microRNAs are molecules which are used by cells to control gene activity by different cell types. Since the genome of each cell is identical, this is one of the mechanisms by which characteristics of individual cell types are controlled. microRNAs are known to play roles in cell growth, cell death and development of tissue types. microRNAs are also known to play a role in disease processes and may be able to be used as a marker of disease.
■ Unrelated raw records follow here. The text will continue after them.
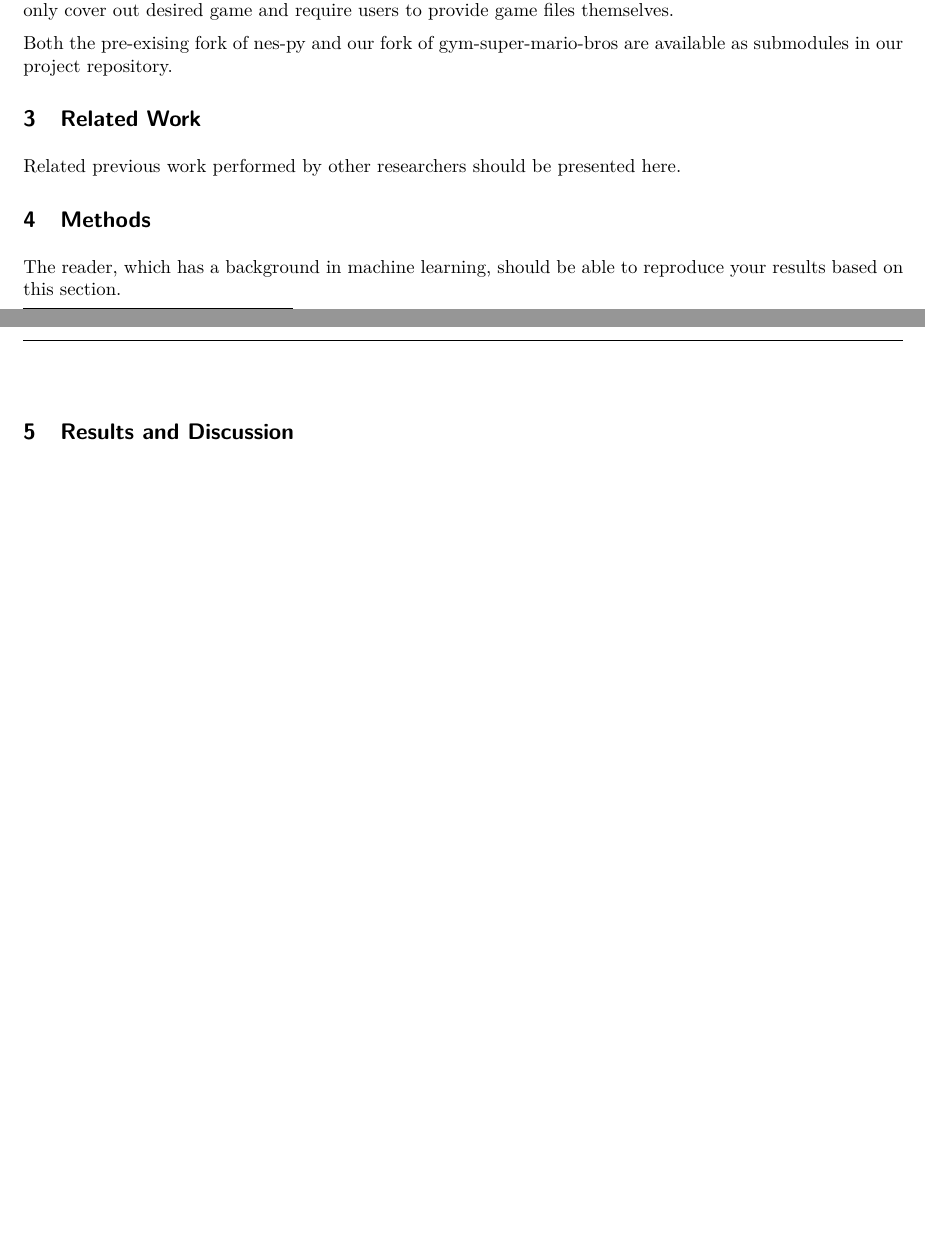
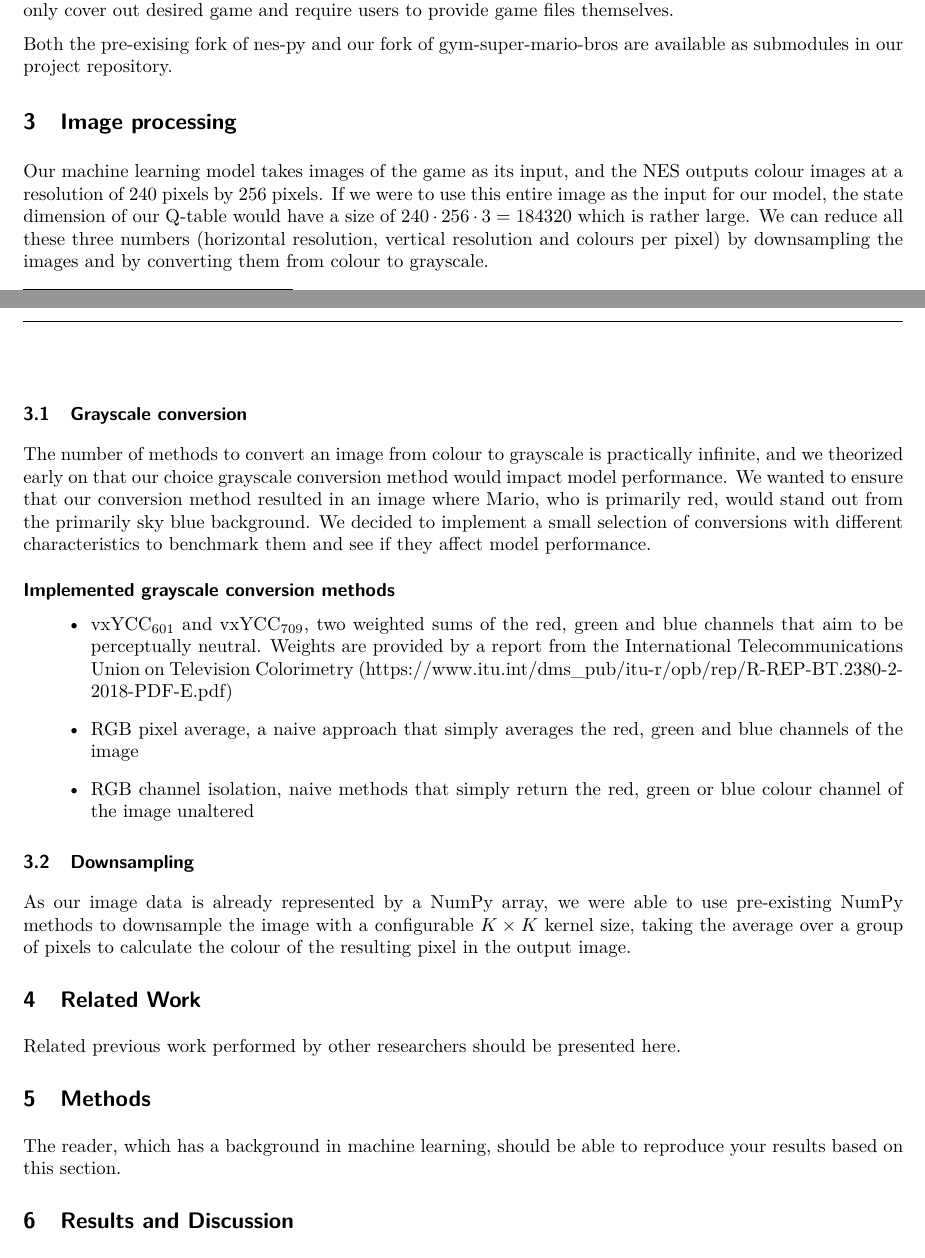
Before and after one commit to sondremalerud/IDATT2502-project, a LaTeX paper (report/article.tex, which reads report/processing.tex): two parts of pages 1 and 2 of 2, joined at a grey line, cut so that both start at the same text, the shorter picture padded with empty space. Compiled offline with pdfLaTeX.

Commit message:
Initial draft of section about image processing

```diff
--- a/report/article.tex
+++ b/report/article.tex
@@ -31,6 +31,8 @@ since AlexNet \citep{krizhevsky2012imagenet}.
 
 \input{preparations.tex}
 
+\input{processing.tex}
+
 \section{Related Work}
 
 Related previous work performed by other researchers should be presented here.
--- /dev/null
+++ b/report/processing.tex
@@ -0,0 +1,19 @@
+\section{Image processing}
+
+Our machine learning model takes images of the game as its input, and the NES outputs colour images at a resolution of 240 pixels by 256 pixels. If we were to use this entire image as the input for our model, the state dimension of our Q-table would have a size of $240 \cdot 256 \cdot 3 = 184320$ which is rather large. We can reduce all these three numbers (horizontal resolution, vertical resolution and colours per pixel) by downsampling the images and by converting them from colour to grayscale.
+
+\subsection{Grayscale conversion}
+
+The number of methods to convert an image from colour to grayscale is practically infinite, and we theorized early on that our choice grayscale conversion method would impact model performance. We wanted to ensure that our conversion method resulted in an image where Mario, who is primarily red, would stand out from the primarily sky blue background. We decided to implement a small selection of conversions with different characteristics to benchmark them and see if they affect model performance.
+
+\subsubsection*{Implemented grayscale conversion methods}
+
+\begin{itemize}
+    \item vxYCC$_{601}$ and vxYCC$_{709}$, two weighted sums of the red, green and blue channels that aim to be perceptually neutral. Weights are provided by a report from the International Telecommunications Union on Television Colorimetry (https://www.itu.int/dms\_pub/itu-r/opb/rep/R-REP-BT.2380-2-2018-PDF-E.pdf)
+    \item RGB pixel average, a naive approach that simply averages the red, green and blue channels of the image
+    \item RGB channel isolation, naive methods that simply return the red, green or blue colour channel of the image unaltered
+\end{itemize}
+
+\subsection{Downsampling}
+
+As our image data is already represented by a NumPy array, we were able to use pre-existing NumPy methods to downsample the image with a configurable $K \times K$ kernel size, taking the average over a group of pixels to calculate the colour of the resulting pixel in the output image.
```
This project will characterise the microRNAs of red blood cells in people with different types of MS, relapsing remitting MS and secondary progressive MS and also compare them to people who do not have MS. Associate Professor Lechner-Scott and her team will also determine whether the microRNA profile is affected by the level of disease severity in the people with MS or by a person’s age or level of physical activity. Red blood cells (or erythrocytes) have the advantage of being easily accessible via a simple blood test and can be easily and cost-effectively purified.
It is hoped that this project will identify a profile of biomarkers that can be used as part of a blood test to identify predictive markers of the progression of MS. This in turn may lead to the identification of novel targets for future therapies, in particular for people with secondary progressive MS.
The overarching aim of this project is to identify biomarkers for MS that could be accessed using a simple blood test. So far, Professor Lechner-Scott and her team have profiled the microRNAs within red blood cells of people with relapsing remitting MS, both on and off treatments for their MS, secondary progressive MS and people without MS. The team has found that microRNAs do differ in people with MS in comparison to people without MS. Interestingly, there were greater differences between people with relapsing remitting MS and people without MS than in people with secondary progressive MS and people without MS. One of the microRNAs tracked with recent measurements of cognition undertaken in the clinic. It also seems that microRNA activity levels are affected by MS medications.
While the exact role of these gene regulators remains to be determined in MS, with this small pilot project Professor Jeannette Lechner-Scott and her team were able to identify microRNA signatures that may be able to be developed into disease biomarkers.
These findings have been presented nationally and internationally at scientific conferences.
Updated: 20 April 2018
Updated: 18 January, 2017